In the latest episode of the Talking Politics podcast, David Runciman, Helen Thompson, Chris Bickerton and Mike Kenny ask if this is one election or many. Do national vote shares mean much any more, given all the regional variations? How is the Remain Alliance meant to work? Is this a Brexit election? And is 2015 or 2017 (or neither) a better guide to 2019? They also discuss the recent election in Spain and explore parallels between gridlock there and possible gridlock here.
In the latest episode of the Talking Politics podcast, David Runciman and Helen Thompson talk to the Nobel Prize-winning economist Esther Duflo about better ways to do economics. From investing in left-behind places to helping people adapt to change, they discuss good and bad economic ideas about some of the biggest challenges we face, and how it all connects back to politics. They also talk about what some of the world‘s richest countries can learn from some of the poorest.
In the latest episode of the Talking Politics podcast, David Runciman, Helen Thompson, Catherine Barnard and Chris Brooke discuss where we might be heading. Does Boris Johnson have enough to persuade the wavering MPs he needs to get his Brexit deal over the line? Do his opponents have enough to stop him? Can European leaders still force the issue? If there is an election, does it all change again? What's actually in the Withdrawal Agreement Bill? And what does it all mean for the future of the Union?
In the latest episode of the Talking Politics podcast, David Runciman, Gary Gerstle and Helen Thompson discuss the state of the Trump presidency, from impeachment and cover-ups to Syria and Ukraine. They ask what it would take for Republican senators to desert him and what the collateral damage is likely to be for the Democratic presidential candidates.
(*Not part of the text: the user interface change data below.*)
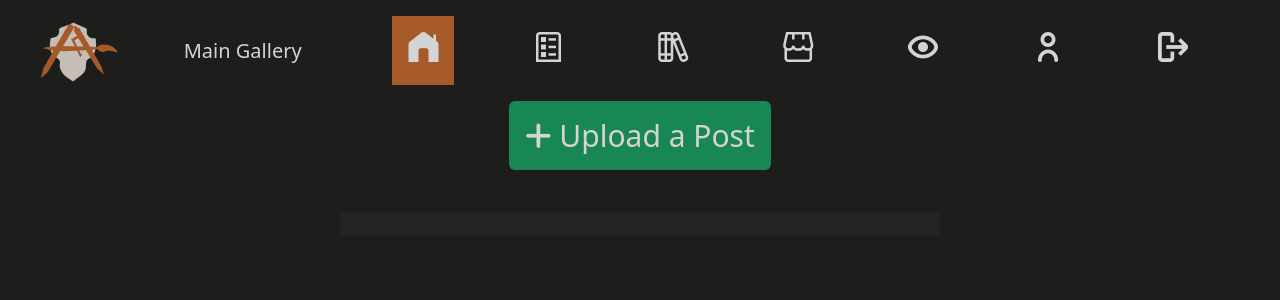
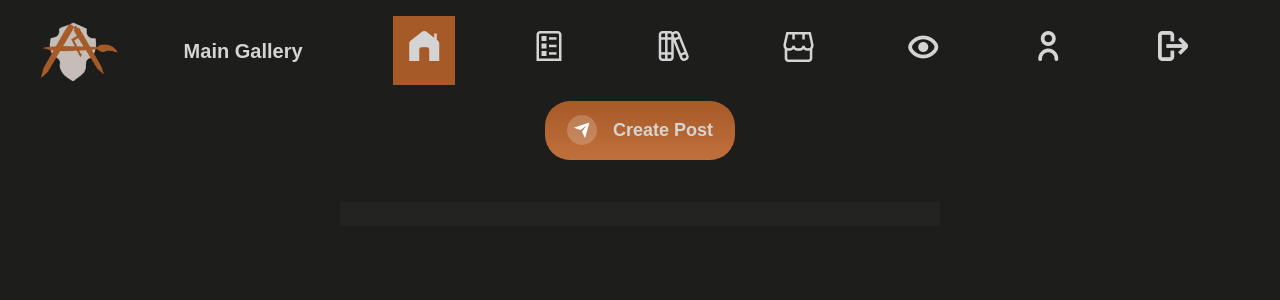
Before and after one commit to PHY5ZEKE/2itg_grp4_GuildArts, a PHP site: page /main.php in a window 1280 px wide. Shown: the top 300 px of the page. Run offline with PHP 8.4, Linux system fonts and the light colour scheme; the visitor is signed in with stand-in values (Sample User, id 1); data that the repository does not hold is empty; some libraries are stand-ins or nearby versions.

Commit message:
css changes

```diff
--- a/css/mainPageStyle.css
+++ b/css/mainPageStyle.css
@@ -158,28 +158,92 @@ p, p a{
 /* The hover of the icons */
 .hovertext {
 	position: relative;
+  }
 
-  }
-  /* This is the hovertext before hovering */
   .hovertext:before {
 	content: attr(data-hover);
 	visibility: hidden;
 	opacity: 0;
 	width: 140px;
-	background-color: black;
+	background-color: #000;
 	color: #fff;
 	text-align: center;
 	border-radius: 5px;
-	padding: 5px 0;
-	transition: opacity 1s ease-in-out;
+	padding: 5px;
+	transition: opacity 0.3s ease-in-out;
 
 	position: absolute;
 	z-index: 1;
-	left: 0;
-	top: 110%;
+	left: 50%;
+	transform: translateX(-50%);
+	top: calc(100% + 10px);
   }
-  /* This what happens after hovering */
+
   .hovertext:hover:before {
 	opacity: 1;
 	visibility: visible;
   }
+
+  .buttonPost {
+	font-family: inherit;
+	font-size: 18px;
+	background: linear-gradient(to bottom, #A65A28 0%, #c0703b 100%); /* Orange gradient */
+	color: white;
+	padding: 0.8em 1.2em;
+	display: flex;
+	align-items: center;
+	justify-content: center;
+	border: none;
+	border-radius: 25px;
+	transition: all 0.3s;
+  }
+
+  .buttonPost:hover {
+	transform: translateY(-3px);
+	box-shadow: 0px 8px 15px rgba(0, 0, 0, 0.3);
+  }
+
+  .buttonPost:active {
+	transform: scale(0.95);
+	box-shadow: 0px 2px 5px rgba(0, 0, 0, 0.2);
+  }
+
+  .buttonPost span {
+	display: block;
+	margin-left: 0.4em;
+	transition: all 0.3s;
+  }
+
+  .buttonPost svg {
+	width: 18px;
+	height: 18px;
+	fill: white;
+	transition: all 0.3s;
+  }
+
+  .buttonPost .svg-wrapper {
+	display: flex;
+	align-items: center;
+	justify-content: center;
+	width: 30px;
+	height: 30px;
+	border-radius: 50%;
+	background-color: rgba(255, 255, 255, 0.2);
+	margin-right: 0.5em;
+	transition: all 0.3s;
+  }
+
+  .buttonPost:hover .svg-wrapper {
+	background-color: rgba(255, 255, 255, 0.5);
+  }
+
+  .buttonPost:hover svg {
+	transform: rotate(45deg);
+  }
+
+  a{
+	text-decoration: none;
+	font-family: 'Montserrat', sans-serif;
+	font-weight:bolder;
+
+  }
--- a/main.php
+++ b/main.php
@@ -75,7 +75,22 @@ if (!isset($_SESSION['loggedin'])) {
                   </div>
                 </div>
               </nav>
-              <center><a href="uploadGallery.php" class="btn btn-success"><i class="fa fa-plus"></i> Upload a Post</a></center>
+              <center>
+
+              <button class="buttonPost">
+                <div class="svg-wrapper-1">
+                  <div class="svg-wrapper">
+                    <svg xmlns="http://www.w3.org/2000/svg" viewBox="0 0 24 24" width="24" height="24">
+                      <path fill="none" d="M0 0h24v24H0z"></path>
+                      <path fill="currentColor" d="M1.946 9.315c-.522-.174-.527-.455.01-.634l19.087-6.362c.529-.176.832.12.684.638l-5.454 19.086c-.15.529-.455.547-.679.045L12 14l6-8-8 6-8.054-2.685z"></path>
+                    </svg>
+                  </div>
+                </div>
+                <span><a href="uploadGallery.php" style="color:#D4D4D4;"> Create Post</a></span>
+              </button>
+
+
+            </center>
 		<div class="content">
 
 
--- a/virtualExhibit.html
+++ b/virtualExhibit.html
@@ -34,7 +34,7 @@
 
           <!--Home-->
           <span class="hovertext" data-hover="Home">
-            <a href="main.php"><button class="btnNow"><i class="fi fi-ss-house-chimney"></i></button></a>
+            <a href="main.php"><button class="btn"><i class="fi fi-ss-house-chimney"></i></button></a>
             </span>
             <!--Online Workshops-->
             <span class="hovertext" data-hover="Online Workshops">
@@ -50,7 +50,7 @@
           </span>
             <!--Virtual Exhibit-->
             <span class="hovertext" data-hover="Virtual Exhibit">
-          <button class="btn"><i class="fi fi-br-eye"></i></button>
+          <button class="btnNow"><i class="fi fi-br-eye"></i></button>
           </span>
           <!--Profile-->
           <span class="hovertext" data-hover="Profile">
--- a/workshop.html
+++ b/workshop.html
@@ -30,11 +30,11 @@
 
                   <!--Home-->
                   <span class="hovertext" data-hover="Home">
-                    <a href="main.php"><button class="btnNow"><i class="fi fi-ss-house-chimney"></i></button></a>
+                    <a href="main.php"><button class="btn"><i class="fi fi-ss-house-chimney"></i></button></a>
                     </span>
                     <!--Online Workshops-->
                     <span class="hovertext" data-hover="Online Workshops">
-                  <button class="btn"><i class="fi fi-rs-ballot"></i></button>
+                  <button class="btnNow"><i class="fi fi-rs-ballot"></i></button>
                   </span>
                     <!--Resource Library-->
                     <span class="hovertext" data-hover="Resource Library">
```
A book to mark the LRB’s 40th anniversary, compiled by Sam Kinchin-Smith, is published today by Faber. More scrapbook than festschrift, it traces an incomplete history of the paper through reproductions of letters, drawings, postcards, fieldnotes, typescripts and covers from the last four decades, introduced and contextualised by writers, editors and designers from the LRB’s past and present. To keep the book under two kilos, we could only include a couple of pages from most of the manuscripts. But there’s no weight limit online, so here are all 29 pages of Oliver Sacks’s typescript for ‘The Man Who Mistook His Wife for a Hat’.
In the latest episode of the Talking Politics podcast, David Runciman and Helen Thompson take a step back to unpick the tortuous history of how we got to the Brexit referendum in the first place. Does the justification that David Cameron offers in his memoirs stack up? What was he trying to achieve? And why did we end up with an in/out vote when the political risks were so great? A conversation linked to Runciman’s review of Cameron's book in the 40th anniversary issue of the LRB.
In the latest episode of the Talking Politics podcast, David Runciman catches up with Catherine Barnard on the Supreme Court's unanimous decision against prorogation, and discusses what's going on in Italian politics with Lucia Rubinelli and Chris Bickerton. They also explore the similarities and differences between the situations in the two countries, from fears of an election to the role played by president and monarch.
In the new episode of the Talking Politics podcast, David Runciman, Helen Thompson, Catherine Barnard and Chris Bickerton ask what’s at stake in the prorogation case at the Supreme Court.
A new edition of Boris Johnson: The Beast of Brexit is published today. The late Heathcote Williams composed his ‘study in depravity’ more than three years ago, when Johnson was still mayor of London: before the 2016 EU referendum, before Johnson’s careless talk condemned Nazanin Zaghari-Ratcliffe to an Iranian jail cell, before the police were called to a domestic dispute at his girlfriend’s flat, before he said his hobby was making model buses out of old wine boxes, before he became prime minister. But Williams’s portrait is as true a likeness of its subject now as it was then.